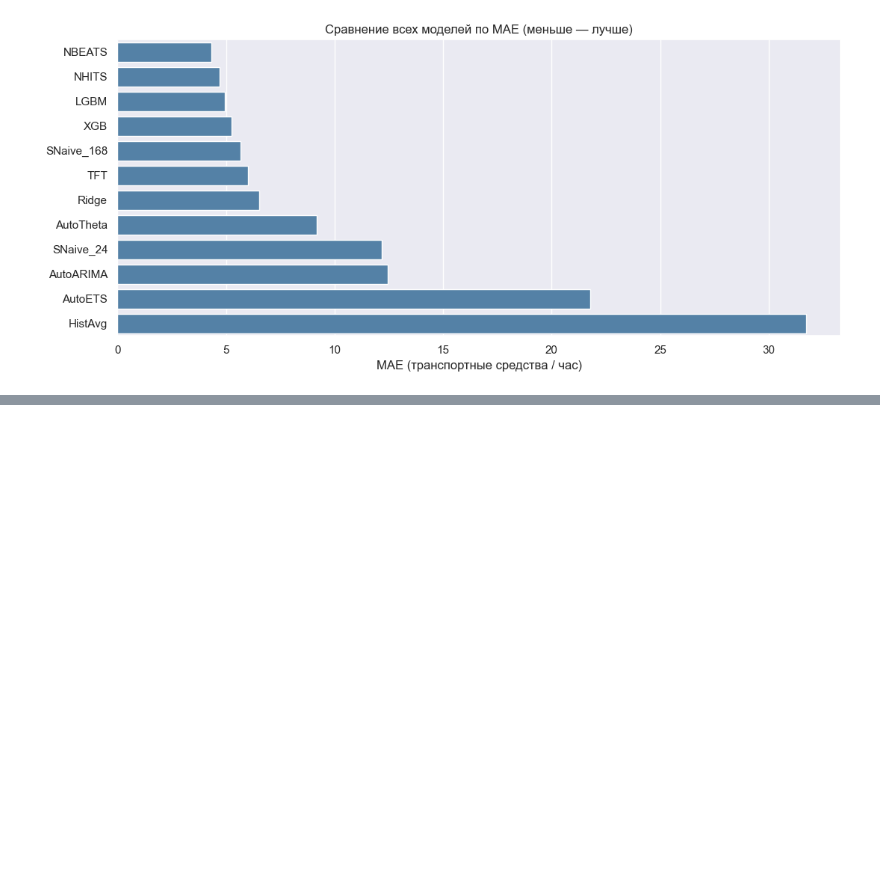
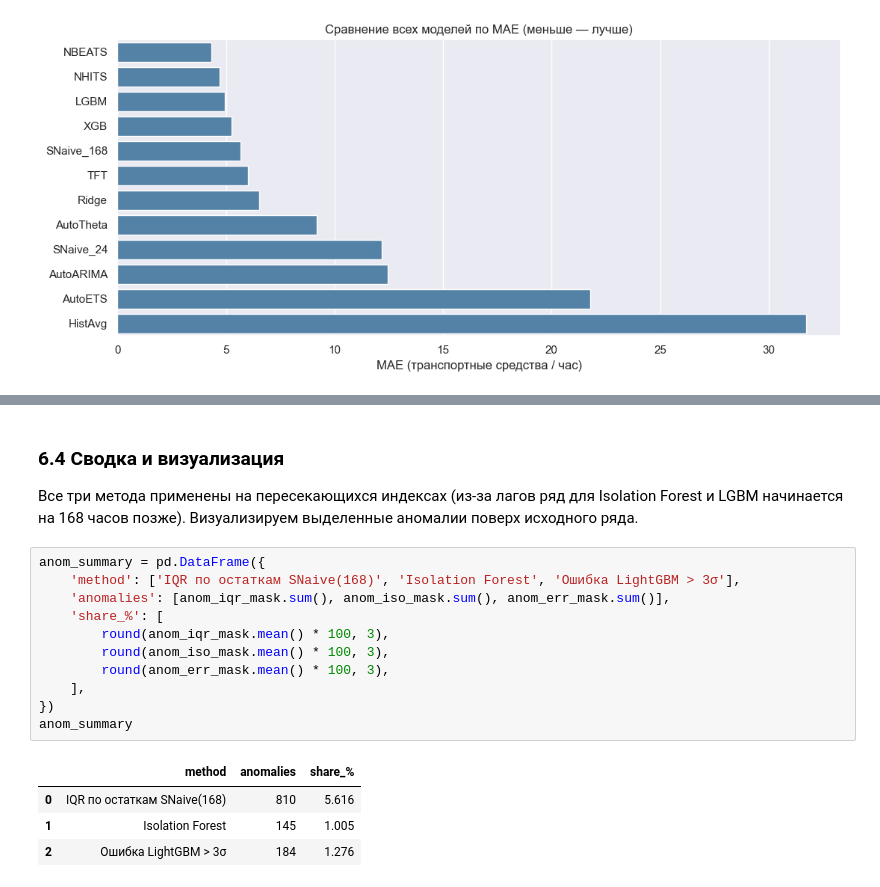
Before and after one commit to AinurGalimzyanov/TrafficForecasting, a Jupyter notebook: notebooks/analysis.ipynb, the cells around one changed output, grey strips where cells are left out. Saved outputs shown, nothing was run; the diff lists cells and outputs as text; blank space fills up the shorter version.

```diff
--- a/notebooks/analysis.ipynb
+++ b/notebooks/analysis.ipynb
@@ -1028,0 +1135,22 @@ plt.show()
+# %% [markdown]
+### 6.4 Сводка и визуализация
+
+Все три метода применены на пересекающихся индексах (из-за лагов ряд для
+Isolation Forest и LGBM начинается на 168 часов позже). Визуализируем
+выделенные аномалии поверх исходного ряда.
+# %%
+anom_summary = pd.DataFrame({
+    'method': ['IQR по остаткам SNaive(168)', 'Isolation Forest', 'Ошибка LightGBM > 3σ'],
+    'anomalies': [anom_iqr_mask.sum(), anom_iso_mask.sum(), anom_err_mask.sum()],
+    'share_%': [
+        round(anom_iqr_mask.mean() * 100, 3),
+        round(anom_iso_mask.mean() * 100, 3),
+        round(anom_err_mask.mean() * 100, 3),
+    ],
+})
+anom_summary
+# %% [output]
+|  | method | anomalies | share_% |
+| 0 | IQR по остаткам SNaive(168) | 810 | 5.616 |
+| 1 | Isolation Forest | 145 | 1.005 |
+| 2 | Ошибка LightGBM > 3σ | 184 | 1.276 |
```
Also changed, not shown: parts of 11 cells of this notebook.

PROBLEM STATEMENT: Your task is to retype the listing exactly, without its pictures.

RESPONSE AREA:
Before and after one commit to AinurGalimzyanov/TrafficForecasting, a Jupyter notebook: notebooks/analysis.ipynb, the cells around one changed output, grey strips where cells are left out. Saved outputs shown, nothing was run; the diff lists cells and outputs as text; blank space fills up the shorter version.

```diff
--- a/notebooks/analysis.ipynb
+++ b/notebooks/analysis.ipynb
@@ -1028,0 +1135,22 @@ plt.show()
+# %% [markdown]
+### 6.4 Сводка и визуализация
+
+Все три метода применены на пересекающихся индексах (из-за лагов ряд для
+Isolation Forest и LGBM начинается на 168 часов позже). Визуализируем
+выделенные аномалии поверх исходного ряда.
+# %%
+anom_summary = pd.DataFrame({
+    'method': ['IQR по остаткам SNaive(168)', 'Isolation Forest', 'Ошибка LightGBM > 3σ'],
+    'anomalies': [anom_iqr_mask.sum(), anom_iso_mask.sum(), anom_err_mask.sum()],
+    'share_%': [
+        round(anom_iqr_mask.mean() * 100, 3),
+        round(anom_iso_mask.mean() * 100, 3),
+        round(anom_err_mask.mean() * 100, 3),
+    ],
+})
+anom_summary
+# %% [output]
+|  | method | anomalies | share_% |
+| 0 | IQR по остаткам SNaive(168) | 810 | 5.616 |
+| 1 | Isolation Forest | 145 | 1.005 |
+| 2 | Ошибка LightGBM > 3σ | 184 | 1.276 |
```
Also changed, not shown: parts of 11 cells of this notebook.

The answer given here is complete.